Segment Open

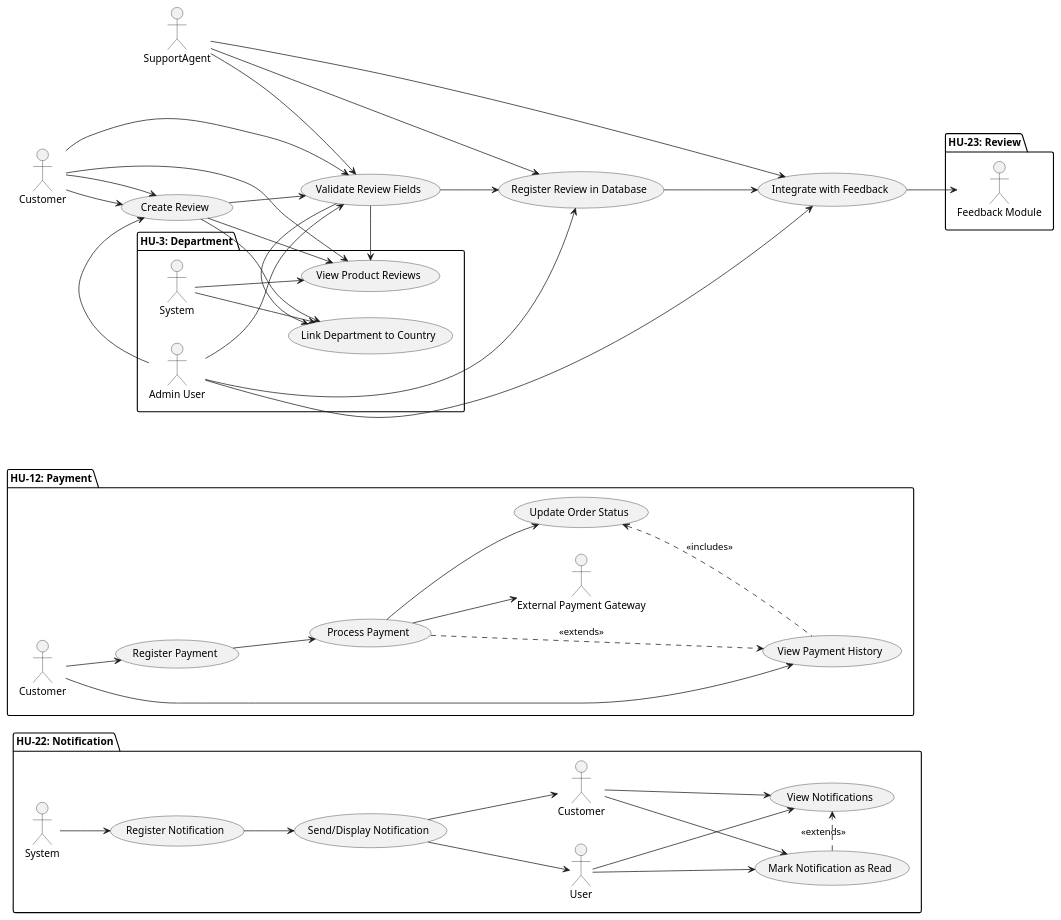
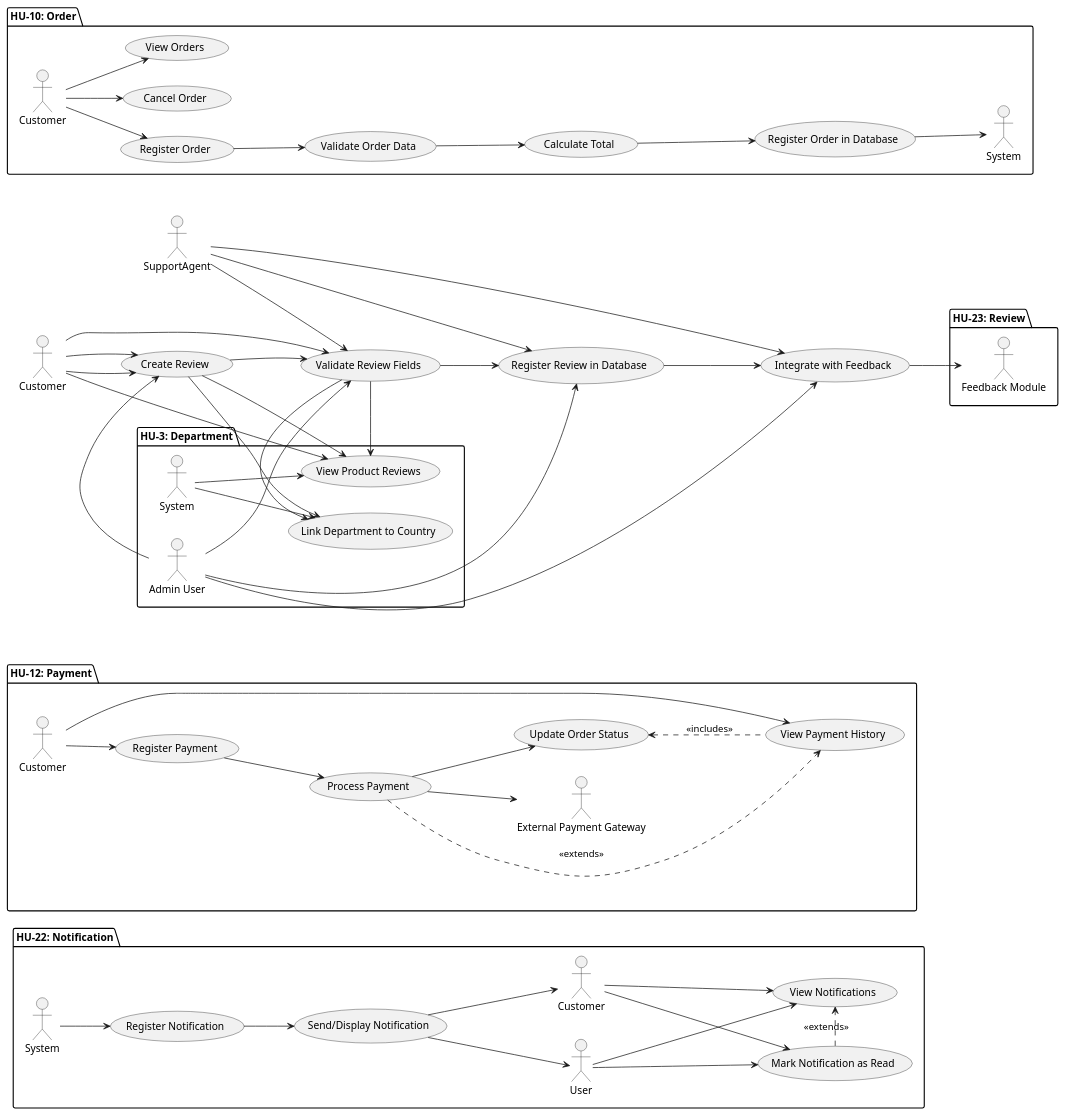
Before and after one commit to code-sena/laboratory-2899747: the diagram in document/architecture/usecase.wsd, drawn with PlantUML.

Commit message:
feat(order): implement Order entity and database relation

```diff
--- a/document/architecture/usecase.wsd
+++ b/document/architecture/usecase.wsd
@@ -1,120 +1,145 @@
 @startuml
 actor Customer
 actor SupportAgent
 
 usecase "Register Support Ticket" as UC1
 usecase "View Support Ticket" as UC2
 usecase "Update Support Ticket" as UC3
 usecase "Close Support Ticket" as UC4
 
 Customer --> UC1
 Customer --> UC2
 SupportAgent --> UC2
 SupportAgent --> UC3
 SupportAgent --> UC4
   left to right direction
 
   package "HU-3: Department" {
 
     'Actors
     actor "Admin User" as Admin
     actor "System" as System
 
     'Use Cases
     usecase "Register Department" as UC1
     usecase "Update Department" as UC2
     usecase "Deactivate Department" as UC3
     usecase "View Departments" as UC4
     usecase "Validate Uniqueness & Format" as UC5
     usecase "Link Department to Country" as UC6
 
     'Relationships
     Admin --> UC1
     Admin --> UC2
     Admin --> UC3
     Admin --> UC4
 
     UC1 --> UC5
     UC1 --> UC6
 
     UC2 --> UC5
     UC2 --> UC6
 
     System --> UC5
     System --> UC6
   }
   
   package "HU-22: Notification" {
 
     'Actors'
     actor "System" as SystemN
     actor "User" as UserN
     actor "Customer" as CustomerN
 
     'Use Cases'
     usecase "Register Notification" as UCN1
     usecase "Send/Display Notification" as UCN2
     usecase "Mark Notification as Read" as UCN3
     usecase "View Notifications" as UCN4
 
     'Relationships'
     SystemN --> UCN1
     UCN1 --> UCN2
     UCN2 --> UserN
     UCN2 --> CustomerN
 
     UserN --> UCN3
     CustomerN --> UCN3
 
     UserN --> UCN4
     CustomerN --> UCN4
 
     UCN3 .> UCN4 : <<extends>>
   }
 
   package "HU-12: Payment" {
 
     'Actors'
     actor "Customer" as CustomerP
     actor "External Payment Gateway" as PaymentGatewayP
 
     'Use Cases'
     usecase "Register Payment" as UCP1
     usecase "Process Payment" as UCP2
     usecase "Update Order Status" as UCP3
     usecase "View Payment History" as UCP4
 
     'Relationships'
     CustomerP --> UCP1
     CustomerP --> UCP4
 
     UCP1 --> UCP2
     UCP2 --> PaymentGatewayP
     UCP2 .> UCP4 : <<extends>>
     UCP3 <.. UCP4 : <<includes>>
 
     UCP2 --> UCP3
   }
 
     package "HU-23: Review" {
 
     'Actors'
     actor "Customer" as Customer
     actor "Feedback Module" as FeedbackModule
 
     'Use Cases'
     usecase "Create Review" as UC1
     usecase "Validate Review Fields" as UC2
     usecase "Register Review in Database" as UC3
     usecase "Integrate with Feedback" as UC4
     usecase "View Product Reviews" as UC5
 
     'Relationships'
     Customer --> UC1
     UC1 --> UC2
     UC2 --> UC3
     UC3 --> UC4
     UC4 --> FeedbackModule
     Customer --> UC5
   }
+
+   package "HU-10: Order" {
+
+    'Actors'
+    actor "Customer" as CustomerO
+    actor "System" as SystemO
+
+    'Use Cases'
+    usecase "Register Order" as UCO1
+    usecase "Validate Order Data" as UCO2
+    usecase "Calculate Total" as UCO3
+    usecase "Register Order in Database" as UCO4
+    usecase "Cancel Order" as UCO5
+    usecase "View Orders" as UCO6
+
+    'Relationships'
+    CustomerO --> UCO1
+    CustomerO --> UCO5
+    CustomerO --> UCO6
+
+    UCO1 --> UCO2
+    UCO2 --> UCO3
+    UCO3 --> UCO4
+    UCO4 --> SystemO
+  }
 @enduml
```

Segment Closed

*Your objective:* Return all lines from the data that include the string "Update".

*Answer to the problem:*
 usecase "Update Support Ticket" as UC3
     usecase "Update Department" as UC2
     usecase "Update Order Status" as UCP3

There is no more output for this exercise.